4. Center for Counterintelligence and Security Studies
U.S. intelligence agencies aren't the only sectors of government where the private sector has cashed in on the fear of terrorism. The post-9/11 world has seen the blossoming of a cottage industry of self-styled “experts” on Islam from private companies that market their supposedly ironclad analysis of the threat from Islamists to other federal agencies and state and local law enforcement. These companies have profited from law enforcement taking part in the “war on terror.”
Through Homeland Security grant programs like the State Homeland Security Program and the Urban Areas Security Initiative, the federal government has doled out over billions of dollars to these private companies to provide Islamophobic training. One of these companies is called the Center for Counterintelligence and Security Studies.
Based in Virginia, the center “posits radical Islam as a new global ideological menace on the order of the old communist threat from the Soviet Union,” as Political Research Associates (PRA) noted in a 2011 report on private firms doing counter-terror training.

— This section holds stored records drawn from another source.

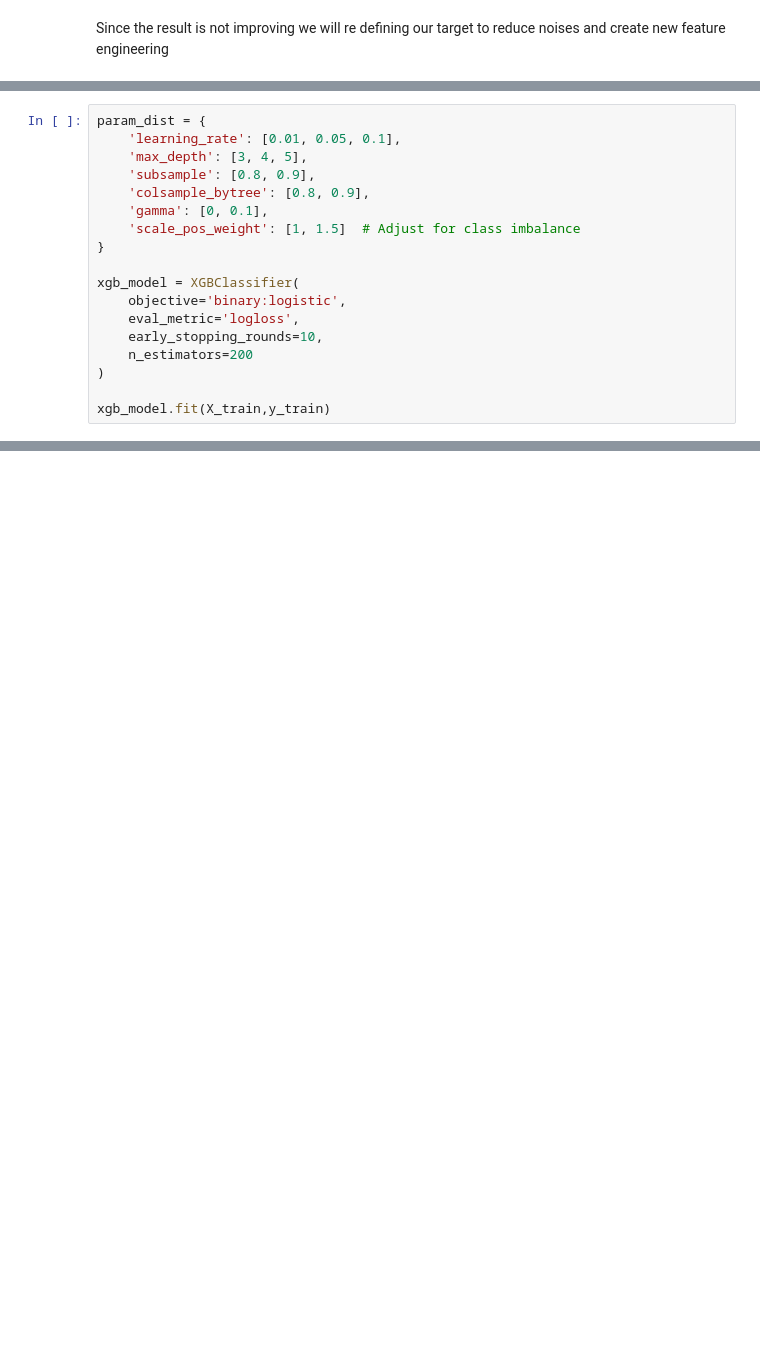
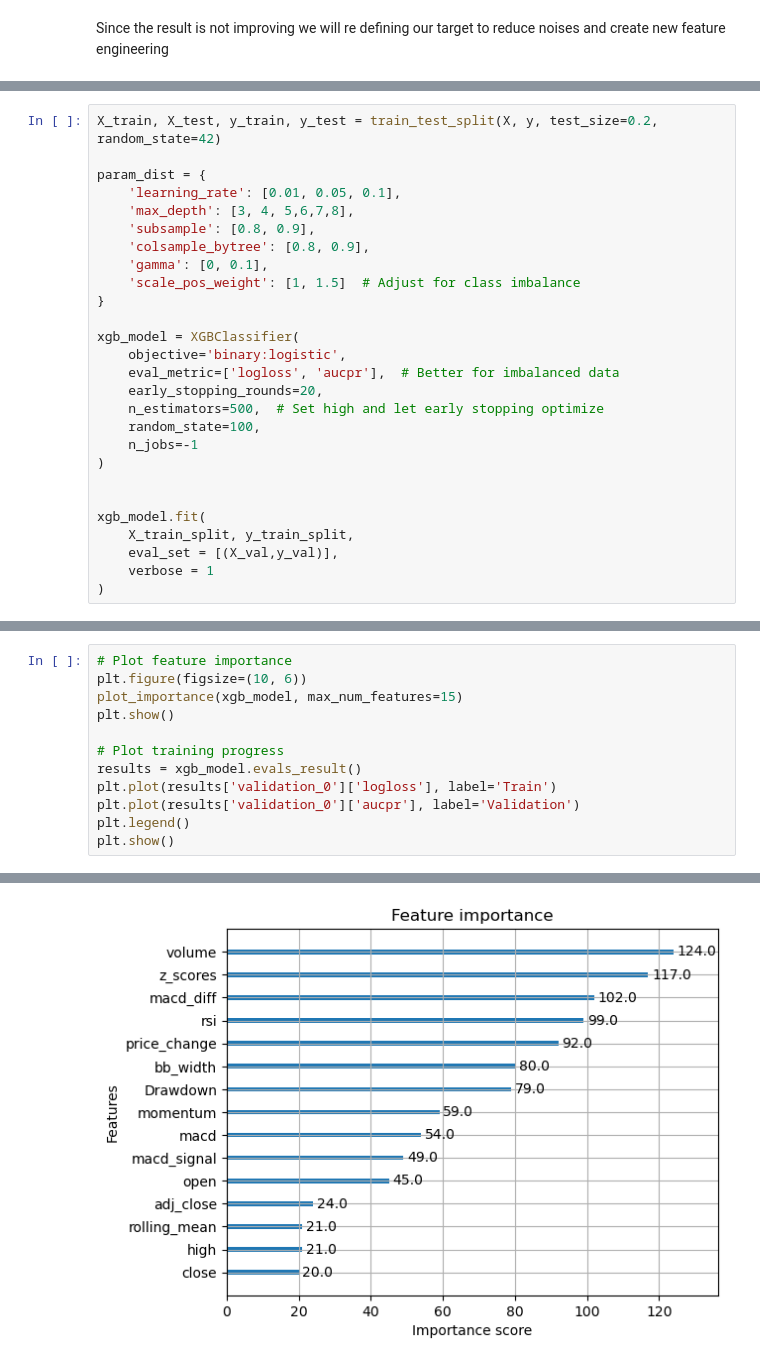
Before and after one commit to JuliusViktor/Analysis_of_Coca_Cola_Stock_Market, a Jupyter notebook: Script/Analysis_Of_Coca_Cola_Stock_Market.ipynb, the cells around one changed output, grey strips where cells are left out. Cells and saved outputs as stored; diff of their text form; blank space fills up the shorter version.

```diff
--- a/Script/Analysis_Of_Coca_Cola_Stock_Market.ipynb
+++ b/Script/Analysis_Of_Coca_Cola_Stock_Market.ipynb
@@ -869,7 +925,9 @@ Name: proportion, dtype: float64
 # %%
+X_train, X_test, y_train, y_test = train_test_split(X, y, test_size=0.2, random_state=42)
+
 param_dist = {
     'learning_rate': [0.01, 0.05, 0.1],
-    'max_depth': [3, 4, 5],
+    'max_depth': [3, 4, 5,6,7,8],
     'subsample': [0.8, 0.9],
     'colsample_bytree': [0.8, 0.9],
     'gamma': [0, 0.1],
@@ -878,10 +936,17 @@ param_dist = {
 
 xgb_model = XGBClassifier(
     objective='binary:logistic',
-    eval_metric='logloss',
-    early_stopping_rounds=10,
-    n_estimators=200
+    eval_metric=['logloss', 'aucpr'],  # Better for imbalanced data
+    early_stopping_rounds=20,
+    n_estimators=500,  # Set high and let early stopping optimize
+    random_state=100,
+    n_jobs=-1
 )
 
-xgb_model.fit(X_train,y_train)
+
+xgb_model.fit(
+    X_train_split, y_train_split,
+    eval_set = [(X_val,y_val)],
+    verbose = 1
+)
 # %% [output]
@@ -888,0 +988,13 @@ ValueError: Must have at least 1 validation dataset for early stopping.
+# %%
+# Plot feature importance
+plt.figure(figsize=(10, 6))
+plot_importance(xgb_model, max_num_features=15)
+plt.show()
+
+# Plot training progress
+results = xgb_model.evals_result()
+plt.plot(results['validation_0']['logloss'], label='Train')
+plt.plot(results['validation_0']['aucpr'], label='Validation')
+plt.legend()
+plt.show()
+# %% [output]
@@ -888,0 +1002 @@ ValueError: Must have at least 1 validation dataset for early stopping.
+[figure, added]
```
Also changed, not shown: parts of 75 cells of this notebook, 7 other files.
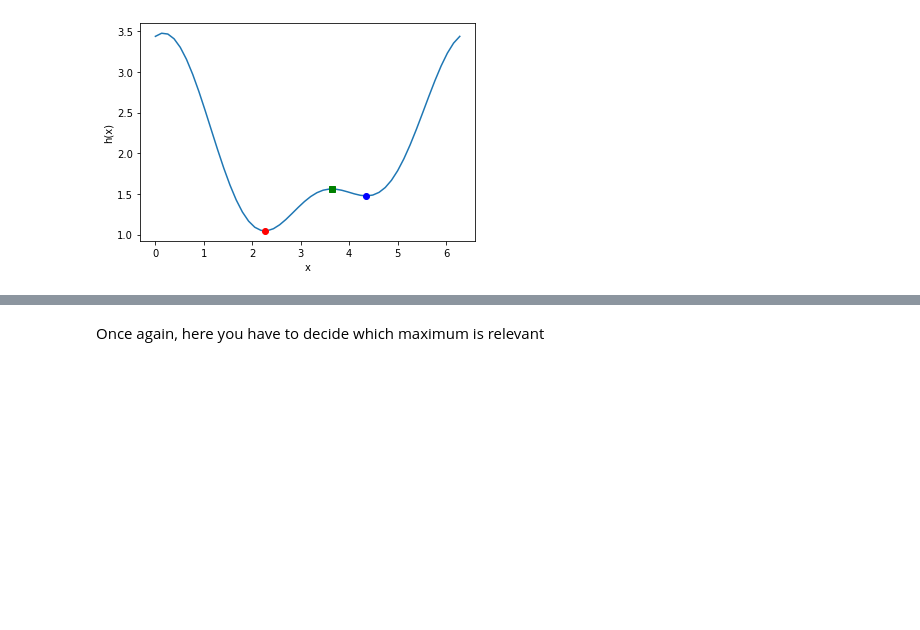
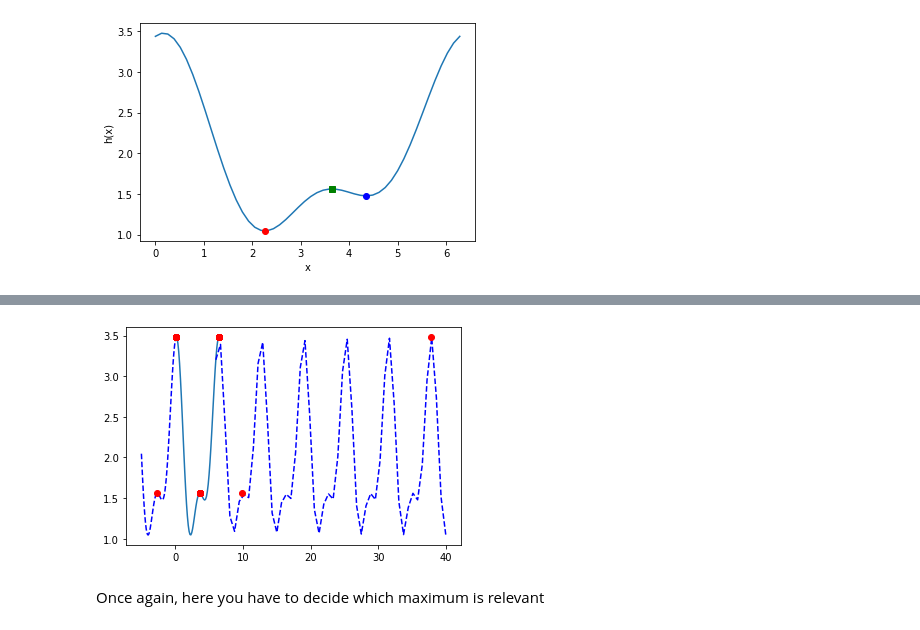
Before and after one commit to jkitchin/f23-06623, a Jupyter notebook: f23-06623/lectures/10-min-max/10-min-max.ipynb, the cells around one changed output, grey strips where cells are left out. Cells and saved outputs as stored; diff of their text form; code cells hidden in the pictures; blank space fills up the shorter version.

```diff
--- a/f23-06623/lectures/10-min-max/10-min-max.ipynb
+++ b/f23-06623/lectures/10-min-max/10-min-max.ipynb
@@ -436,3 +437,13 @@ plt.plot([sol.x[0] for sol in SOL], [-sol.fun for sol in SOL], "ro");
+# %%
+plt.plot(x, h(x))
+# the real function is periodic
+x0 = np.linspace(-5, 0)
+plt.plot(x0, h(x0), 'b--')
+x1 = np.linspace(6, 40)
+plt.plot(x1, h(x1), 'b--')
+plt.plot([sol.x[0] for sol in SOL], [-sol.fun for sol in SOL], "ro");
+# %% [output]
+[figure, added]
 # %% [markdown]
 Once again, here you have to decide which maximum is relevant
 # %% [markdown]
```
Also changed, not shown: parts of 17 cells of this notebook, 1 other file.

Staff members include former FBI, CIA and Defense Department personnel.
Their claim to fame is providing education and training to members of the U.S. national security community—including law enforcement agencies, according to their website. They say they have trained over 67,000 people over the past decade.
It's unclear exactly how much this firm makes per year. But according to the PRA report, a five-day course for government employees on the “Global Jihadist Threat Doctrine” costs $39,280. The firm also lists the costs of individual courses on their website. For a 30-person class titled “Dying to Kill Us: Understanding the Mindset of Suicide Operations,” the cost is $7,856. For a three-day course for 30 people on “Informant Development for Law Enforcement to FighTerrorism,” the cost is $23,568.
The training pushes anti-Muslim ideology. On the section of their website where they list feedback from participants of the courses, one wrote: “An eye-opener. Especially how many Muslim Brotherhood front organizations there are and that the government doesn’t get it.”
5. Security Solutions International
Security Solutions International is yet another private firm hawking anti-Muslim training to law enforcement. This Miami-based company founded in 2004 uses its Israeli security connections to boost its standing in the market. They use Israeli security trainers in their courses and their president, Henry Morgenstern, is a dual Israeli-U.S. citizen who says he “developed excellent high level contacts with the Security Establishment [in Israel], making SSI the premiere training company for counter-terror related subjects.”
The company has trained over 700 law enforcement agencies since 2004. Officials from law enforcement agencies like the Massachusetts Bay Transportation Authority and the Department of Homeland Security have participated in the conferences they put on for profit. While SSI claims that they don't cast aspersions on the whole of Islam, an examination of their trainings, conferences and the speakers they use indicate otherwise.
At a 2009 conference sponsored by Police magazine, an SSI instructor who is the company's “expert” on Islam used a video that showed a terrorist beheading a hostage. After the course was met with criticism, the company's CEO said “their religion got linked to terrorism a long time ago.”
The conferences they hold are usually well-attended, and this year SSI is putting on a conference in Orlando, Florida for three days. The cost for each attendee is $400. The keynote speaker this year is Steve Emerson, a well-known member of what's been termed the “Islamophobia industry.” SSI also makes money off its Counter Terrorist magazine. A yearly subscription is $35, and the company says it has 15,000 subscribers.